- _What is needed_: A complete answer retypes each of the records below precisely and includes none of the pictures.

- _Excerpted records_:
——
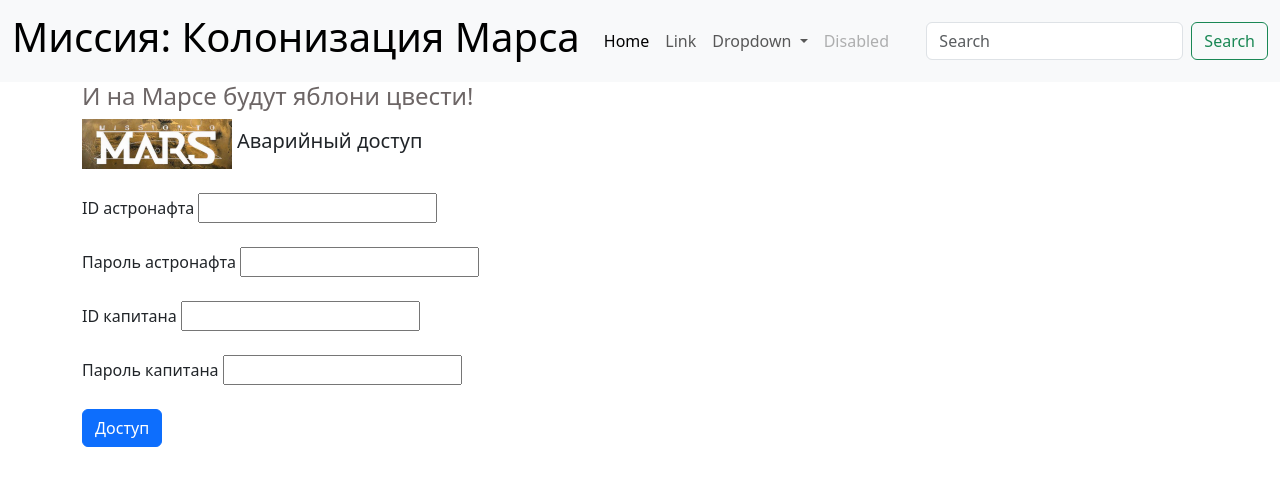
After one commit to dmitri-if/flask-wtf-licey, a Flask app: page /login in a window 1280 px wide. The commit adds this page. Shown: the top 486 px of the page. Run offline with Flask 3, Linux system fonts and the light colour scheme.

Commit message:
Двойная защита

```diff
--- a/main.py
+++ b/main.py
@@ -8,15 +8,9 @@ app.config['SECRET_KEY'] = 'yandexlyceum_secret_key'
 def index():
     return render_template('index.html', title='Заголовок', text1='Миссия Колонизация Марса', text2='И на Марсе будут яблони цвести!')
 
-@app.route('/answer')
-def answer():
-    return render_template('answer.html', title='Watny', surname='Нелюбин', name='Дима', education='Ясли', profession='Отаку', sex='Мужской',
-                           motivation='Люблю аниме', ready='True')
-
-@app.route('/auto_answer')
-def auto_answer():
-    return render_template('auto_answer.html', title='Почти регистрация')
-
+@app.route('/login')
+def login():
+    return render_template('login.html', title='Логин')
 
 if __name__ == '__main__':
     app.run(port=8080, host='127.0.0.1')
--- a/static/css/style.css
+++ b/static/css/style.css
@@ -7,15 +7,11 @@ form.login_form {
     border-radius: 5px;
     padding: 10px;
 }
-h4 {
+.marse {
     color: rgb(109, 102, 102);
+    text-align: left;
 }
-h1 {
-    text-align: center;
+.pact {
+    font-size: 20px;
+    margin-left: 5px;
 }
-.answer {
-    margin-left: 20px;
-}
-.auto_answer {
-    margin-left: 20px;
-}
--- /dev/null
+++ b/templates/login.html
@@ -0,0 +1,16 @@
+{% extends "base.html" %}
+
+{{ title }}
+{% block content %}
+    <h4 class="marse">И на Марсе будут яблони цвести!</h4>
+    <img src="/static/img/MARS-2-7.png" alt="" for="pact"><label id="pact" name="pact" class="pact">Аварийный доступ</label><br><br>
+    <label>ID астронафта</label>
+    <input type="text"><br><br>
+    <label>Пароль астронафта</label>
+    <input type="text"><br><br>
+    <label>ID капитана</label>
+    <input type="text"><br><br>
+    <label>Пароль капитана</label>
+    <input type="text"><br><br>
+    <button type="button" class="btn btn-primary">Доступ</button>
+{% endblock %}
```
Also changed, not shown: templates/answer.html (deleted, +0 -14 lines), templates/auto_answer.html (deleted, +0 -14 lines), static/img/MARS-2-7.png (added).
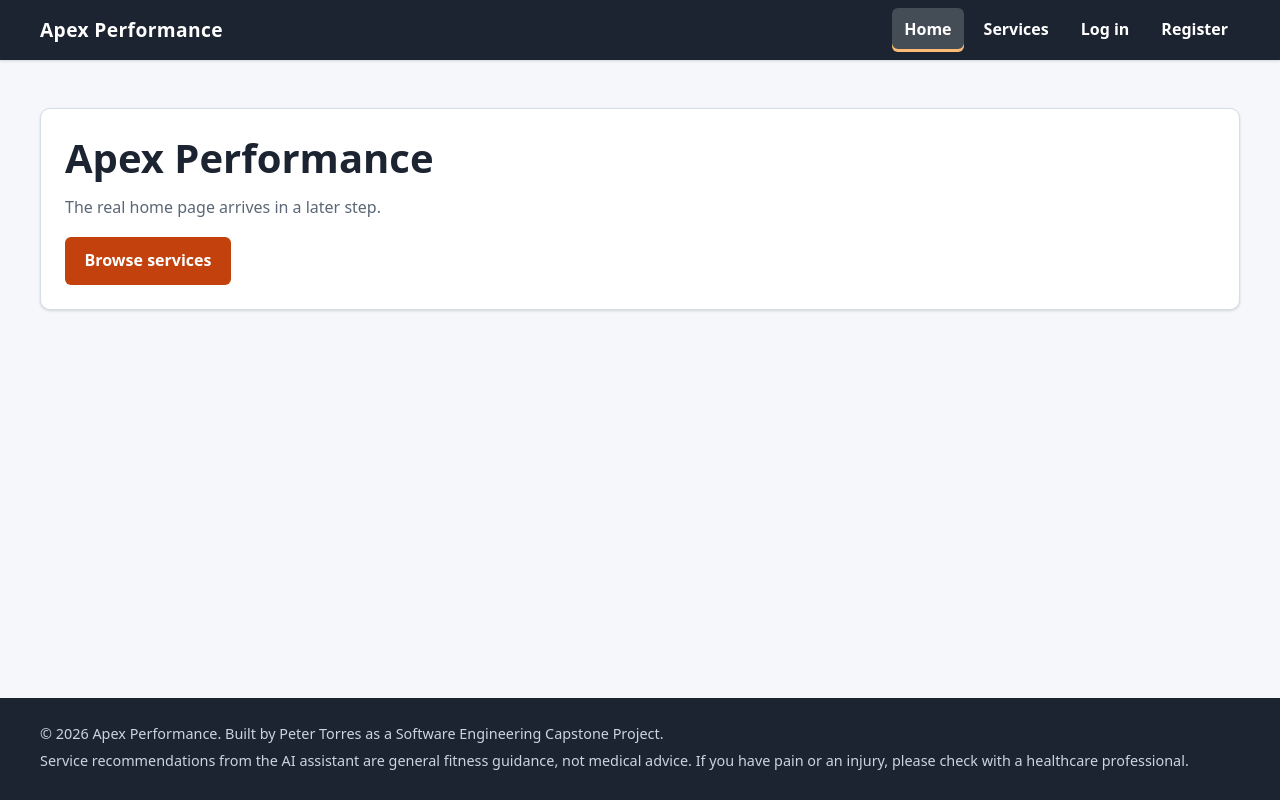
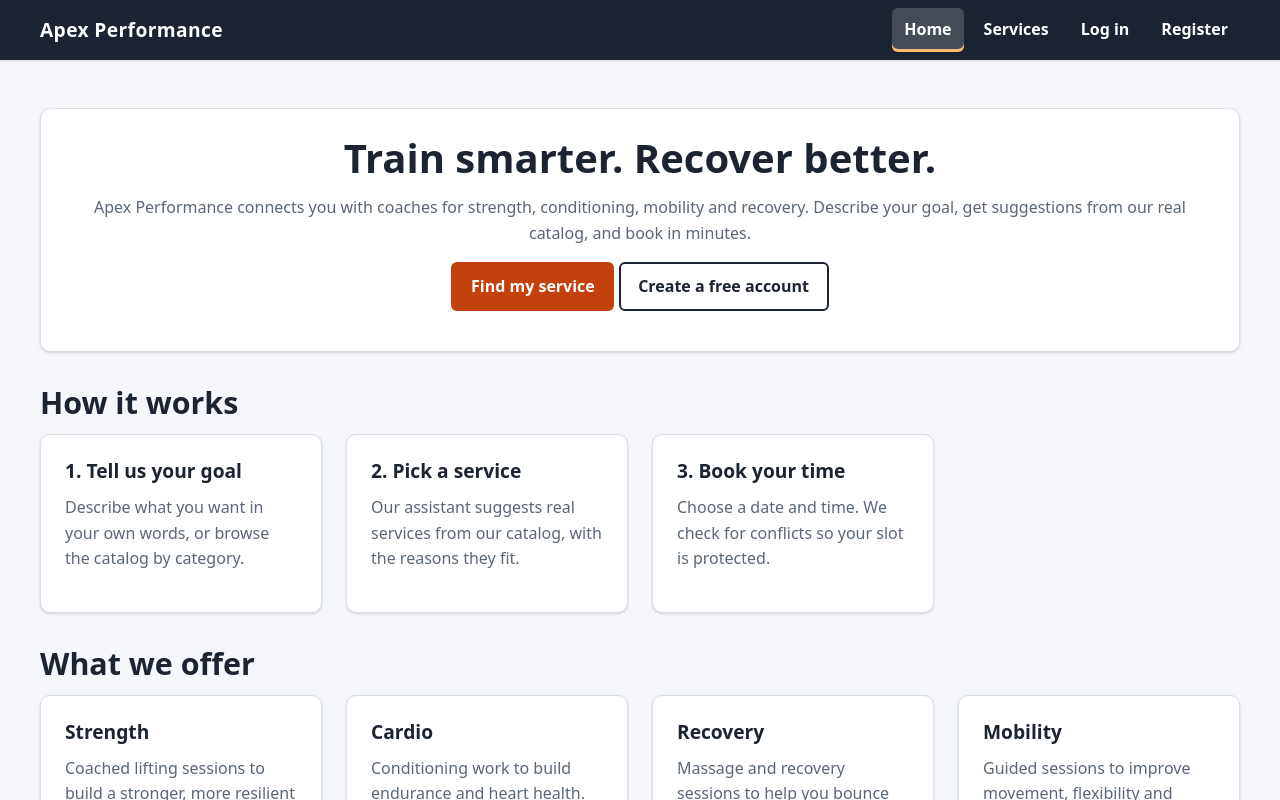
Before and after one commit to petertorres232-byte/booking-capstone, a React (Vite) app in the folder client/: page / in a window 1280 px wide. Shown: the top 800 px of the page. Built offline with nearby package versions, Linux system fonts and the light colour scheme.

Commit message:
Route Home page and remove placeholders

```diff
--- a/client/src/App.jsx
+++ b/client/src/App.jsx
@@ -1,13 +1,15 @@
 // ==============================================================================
 // APEX PERFORMANCE — APP ROOT (PROVIDERS + ROUTES)
 // File Path: client/src/App.jsx
-// The only remaining placeholder is Home, replaced by a real page later.
+// All pages live in client/src/pages/. Protected routes are wrapped in
+// <ProtectedRoute> (UX only; the server enforces real access control).
 // ==============================================================================
 
 import { BrowserRouter, Routes, Route, Link } from 'react-router-dom';
 import { AuthProvider } from './context/AuthContext.jsx';
 import Layout from './components/Layout.jsx';
 import ProtectedRoute from './components/ProtectedRoute.jsx';
+import Home from './pages/Home.jsx';
 import Login from './pages/Login.jsx';
 import Register from './pages/Register.jsx';
 import Services from './pages/Services.jsx';
@@ -15,19 +17,7 @@
 import BookService from './pages/BookService.jsx';
 import Dashboard from './pages/Dashboard.jsx';
 
-function HomePlaceholder() {
-  return (
-    <section className="card">
-      <h1>Apex Performance</h1>
-      <p className="text-muted">The real home page arrives in a later step.</p>
-      <Link className="btn" to="/services">
-        Browse services
-      </Link>
-    </section>
-  );
-}
-
-function NotFoundPlaceholder() {
+function NotFound() {
   return (
     <section className="card text-center">
       <h1>Page not found</h1>
@@ -45,7 +35,7 @@
       <BrowserRouter>
         <Routes>
           <Route element={<Layout />}>
-            <Route index element={<HomePlaceholder />} />
+            <Route index element={<Home />} />
             <Route path="services" element={<Services />} />
             <Route path="services/:id" element={<ServiceDetail />} />
             <Route path="login" element={<Login />} />
@@ -66,7 +56,7 @@
                 </ProtectedRoute>
               }
             />
-            <Route path="*" element={<NotFoundPlaceholder />} />
+            <Route path="*" element={<NotFound />} />
           </Route>
         </Routes>
       </BrowserRouter>
```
——
- _Final answer_:
After one commit to dmitri-if/flask-wtf-licey, a Flask app: page /login in a window 1280 px wide. The commit adds this page. Shown: the top 486 px of the page. Run offline with Flask 3, Linux system fonts and the light colour scheme.

Commit message:
Двойная защита

```diff
--- a/main.py
+++ b/main.py
@@ -8,15 +8,9 @@ app.config['SECRET_KEY'] = 'yandexlyceum_secret_key'
 def index():
     return render_template('index.html', title='Заголовок', text1='Миссия Колонизация Марса', text2='И на Марсе будут яблони цвести!')
 
-@app.route('/answer')
-def answer():
-    return render_template('answer.html', title='Watny', surname='Нелюбин', name='Дима', education='Ясли', profession='Отаку', sex='Мужской',
-                           motivation='Люблю аниме', ready='True')
-
-@app.route('/auto_answer')
-def auto_answer():
-    return render_template('auto_answer.html', title='Почти регистрация')
-
+@app.route('/login')
+def login():
+    return render_template('login.html', title='Логин')
 
 if __name__ == '__main__':
     app.run(port=8080, host='127.0.0.1')
--- a/static/css/style.css
+++ b/static/css/style.css
@@ -7,15 +7,11 @@ form.login_form {
     border-radius: 5px;
     padding: 10px;
 }
-h4 {
+.marse {
     color: rgb(109, 102, 102);
+    text-align: left;
 }
-h1 {
-    text-align: center;
+.pact {
+    font-size: 20px;
+    margin-left: 5px;
 }
-.answer {
-    margin-left: 20px;
-}
-.auto_answer {
-    margin-left: 20px;
-}
--- /dev/null
+++ b/templates/login.html
@@ -0,0 +1,16 @@
+{% extends "base.html" %}
+
+{{ title }}
+{% block content %}
+    <h4 class="marse">И на Марсе будут яблони цвести!</h4>
+    <img src="/static/img/MARS-2-7.png" alt="" for="pact"><label id="pact" name="pact" class="pact">Аварийный доступ</label><br><br>
+    <label>ID астронафта</label>
+    <input type="text"><br><br>
+    <label>Пароль астронафта</label>
+    <input type="text"><br><br>
+    <label>ID капитана</label>
+    <input type="text"><br><br>
+    <label>Пароль капитана</label>
+    <input type="text"><br><br>
+    <button type="button" class="btn btn-primary">Доступ</button>
+{% endblock %}
```
Also changed, not shown: templates/answer.html (deleted, +0 -14 lines), templates/auto_answer.html (deleted, +0 -14 lines), static/img/MARS-2-7.png (added).
Before and after one commit to petertorres232-byte/booking-capstone, a React (Vite) app in the folder client/: page / in a window 1280 px wide. Shown: the top 800 px of the page. Built offline with nearby package versions, Linux system fonts and the light colour scheme.

Commit message:
Route Home page and remove placeholders

```diff
--- a/client/src/App.jsx
+++ b/client/src/App.jsx
@@ -1,13 +1,15 @@
 // ==============================================================================
 // APEX PERFORMANCE — APP ROOT (PROVIDERS + ROUTES)
 // File Path: client/src/App.jsx
-// The only remaining placeholder is Home, replaced by a real page later.
+// All pages live in client/src/pages/. Protected routes are wrapped in
+// <ProtectedRoute> (UX only; the server enforces real access control).
 // ==============================================================================
 
 import { BrowserRouter, Routes, Route, Link } from 'react-router-dom';
 import { AuthProvider } from './context/AuthContext.jsx';
 import Layout from './components/Layout.jsx';
 import ProtectedRoute from './components/ProtectedRoute.jsx';
+import Home from './pages/Home.jsx';
 import Login from './pages/Login.jsx';
 import Register from './pages/Register.jsx';
 import Services from './pages/Services.jsx';
@@ -15,19 +17,7 @@
 import BookService from './pages/BookService.jsx';
 import Dashboard from './pages/Dashboard.jsx';
 
-function HomePlaceholder() {
-  return (
-    <section className="card">
-      <h1>Apex Performance</h1>
-      <p className="text-muted">The real home page arrives in a later step.</p>
-      <Link className="btn" to="/services">
-        Browse services
-      </Link>
-    </section>
-  );
-}
-
-function NotFoundPlaceholder() {
+function NotFound() {
   return (
     <section className="card text-center">
       <h1>Page not found</h1>
@@ -45,7 +35,7 @@
       <BrowserRouter>
         <Routes>
           <Route element={<Layout />}>
-            <Route index element={<HomePlaceholder />} />
+            <Route index element={<Home />} />
             <Route path="services" element={<Services />} />
             <Route path="services/:id" element={<ServiceDetail />} />
             <Route path="login" element={<Login />} />
@@ -66,7 +56,7 @@
                 </ProtectedRoute>
               }
             />
-            <Route path="*" element={<NotFoundPlaceholder />} />
+            <Route path="*" element={<NotFound />} />
           </Route>
         </Routes>
       </BrowserRouter>
```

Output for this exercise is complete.